  2. moarscienceplz says

    I work in a bookstore. We have a membership plan where we ask to scan the barcode on the back of the customer’s driver’s license to enter their name and address more quickly. Most people are OK with doing that, so we employees usually see the full legal name of these members.
    Early in my employment, I began to recognise a frequent customer whose legal first name is Matthew. This being California, I assumed I should call him Matt. The first (and only) time I did so, I was quickly in formed, “My name is Matthew. A mat is something people wipe their feet on.” So, lesson learned.
    A few years later, we got a new customer who became a regular named Robert. He is several years older than I, and he has an email address that is ‘coach*lastname*@somecarrier.com’, so I assumed he was used to a certain deference from young snots like me. So I called him Robert every time for over a year, until one day when one of our fellow employees who is contemporaneous with the coach was within earshot and said something like, “Ooh hoo, are you going by ‘Robert’ these days, Bob?” And Bob replied, “Actually, the last person to call me ‘Robert’ was my mother, and even then only when I was in trouble.”
    So, you really can’t win!

  3. larpar says

    My name is Larry. Every once in a while someone will call me Lawrence and I have to correct them.

  4. marner says
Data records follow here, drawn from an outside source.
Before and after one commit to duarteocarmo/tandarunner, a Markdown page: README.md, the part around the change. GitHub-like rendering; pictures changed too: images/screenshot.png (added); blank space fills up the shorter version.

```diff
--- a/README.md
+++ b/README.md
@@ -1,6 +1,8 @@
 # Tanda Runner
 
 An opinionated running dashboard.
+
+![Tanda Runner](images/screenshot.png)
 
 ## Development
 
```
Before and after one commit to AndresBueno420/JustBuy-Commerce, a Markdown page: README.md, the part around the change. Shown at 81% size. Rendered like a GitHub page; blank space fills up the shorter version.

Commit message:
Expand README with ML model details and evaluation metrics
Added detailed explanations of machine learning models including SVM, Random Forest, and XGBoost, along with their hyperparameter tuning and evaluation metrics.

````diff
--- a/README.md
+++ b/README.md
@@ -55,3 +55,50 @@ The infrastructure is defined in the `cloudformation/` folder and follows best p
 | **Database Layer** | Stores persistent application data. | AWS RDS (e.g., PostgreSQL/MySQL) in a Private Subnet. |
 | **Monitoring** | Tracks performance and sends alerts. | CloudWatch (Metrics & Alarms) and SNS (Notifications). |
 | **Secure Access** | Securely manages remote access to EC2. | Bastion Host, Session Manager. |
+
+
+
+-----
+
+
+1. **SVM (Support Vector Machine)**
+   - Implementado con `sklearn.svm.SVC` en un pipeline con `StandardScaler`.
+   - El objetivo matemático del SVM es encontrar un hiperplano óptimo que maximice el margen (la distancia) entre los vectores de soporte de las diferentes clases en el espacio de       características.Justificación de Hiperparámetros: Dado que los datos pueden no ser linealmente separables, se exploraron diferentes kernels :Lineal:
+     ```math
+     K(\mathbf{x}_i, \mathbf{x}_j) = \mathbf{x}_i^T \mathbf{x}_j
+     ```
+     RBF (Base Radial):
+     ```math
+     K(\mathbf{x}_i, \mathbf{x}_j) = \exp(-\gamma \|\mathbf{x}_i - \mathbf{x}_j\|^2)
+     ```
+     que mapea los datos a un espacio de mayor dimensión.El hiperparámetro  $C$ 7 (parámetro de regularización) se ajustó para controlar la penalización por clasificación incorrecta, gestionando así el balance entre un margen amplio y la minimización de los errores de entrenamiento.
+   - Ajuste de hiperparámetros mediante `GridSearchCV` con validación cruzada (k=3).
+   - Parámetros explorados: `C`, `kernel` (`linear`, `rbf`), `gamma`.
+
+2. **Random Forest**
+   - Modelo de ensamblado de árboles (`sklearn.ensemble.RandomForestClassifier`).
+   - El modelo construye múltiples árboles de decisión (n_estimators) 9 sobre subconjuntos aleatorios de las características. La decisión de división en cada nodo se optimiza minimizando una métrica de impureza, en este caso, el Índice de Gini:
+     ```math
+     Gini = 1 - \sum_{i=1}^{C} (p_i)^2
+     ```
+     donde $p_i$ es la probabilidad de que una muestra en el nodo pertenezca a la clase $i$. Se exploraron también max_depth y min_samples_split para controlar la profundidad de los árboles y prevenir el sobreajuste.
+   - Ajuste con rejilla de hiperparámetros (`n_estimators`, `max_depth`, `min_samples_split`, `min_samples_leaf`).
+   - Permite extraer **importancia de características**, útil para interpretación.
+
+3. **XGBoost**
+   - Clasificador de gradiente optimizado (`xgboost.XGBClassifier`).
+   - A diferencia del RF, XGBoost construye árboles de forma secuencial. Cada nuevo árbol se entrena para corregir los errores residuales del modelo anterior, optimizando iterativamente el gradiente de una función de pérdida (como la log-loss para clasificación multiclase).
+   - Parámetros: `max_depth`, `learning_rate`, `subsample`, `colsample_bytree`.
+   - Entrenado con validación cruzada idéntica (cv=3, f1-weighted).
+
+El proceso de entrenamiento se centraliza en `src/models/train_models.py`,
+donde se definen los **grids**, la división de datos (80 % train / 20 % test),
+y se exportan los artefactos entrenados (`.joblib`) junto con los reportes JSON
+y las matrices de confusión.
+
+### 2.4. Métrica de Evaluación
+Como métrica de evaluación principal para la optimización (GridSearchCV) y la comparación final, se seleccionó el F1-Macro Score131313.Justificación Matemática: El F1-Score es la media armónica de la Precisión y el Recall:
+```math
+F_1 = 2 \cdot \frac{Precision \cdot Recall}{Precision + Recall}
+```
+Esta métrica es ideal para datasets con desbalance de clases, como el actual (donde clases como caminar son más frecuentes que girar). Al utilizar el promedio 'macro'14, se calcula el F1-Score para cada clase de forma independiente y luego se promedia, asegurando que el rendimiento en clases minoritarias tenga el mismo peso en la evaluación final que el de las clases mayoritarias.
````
    I agree that it a matter of respect. Recently saw an article in Baseball Prospectus (Sue me. I love baseball. At least it’s not cricket!). It talks about how we often don’t bother learning how to correctly pronunce someones name from a different culture:

    What seems benign is in fact quite hostile. We’re not only imposing a change of identity onto players to prioritize our own comfort, but we’re also implicitly signaling to them that our way is desirable, and theirs is not. Call it what you want: Anglo centric, Americentric—it’s a problem, and the players feel it. This was the norm back then, and while it may have gotten better, it clearly hasn’t ceased to exist.

    It is an interesting read https://www.baseballprospectus.com/news/article/70666/major-league-baseball-has-an-assimilation-problem/

  5. Mark Dowd says

    For the job I currently hold, for the people that already worked there I followed how everyone else called them. This is Billy, this is Susan, and this is Andrew. So I call them that, instead of Bill, Susie, or Drew.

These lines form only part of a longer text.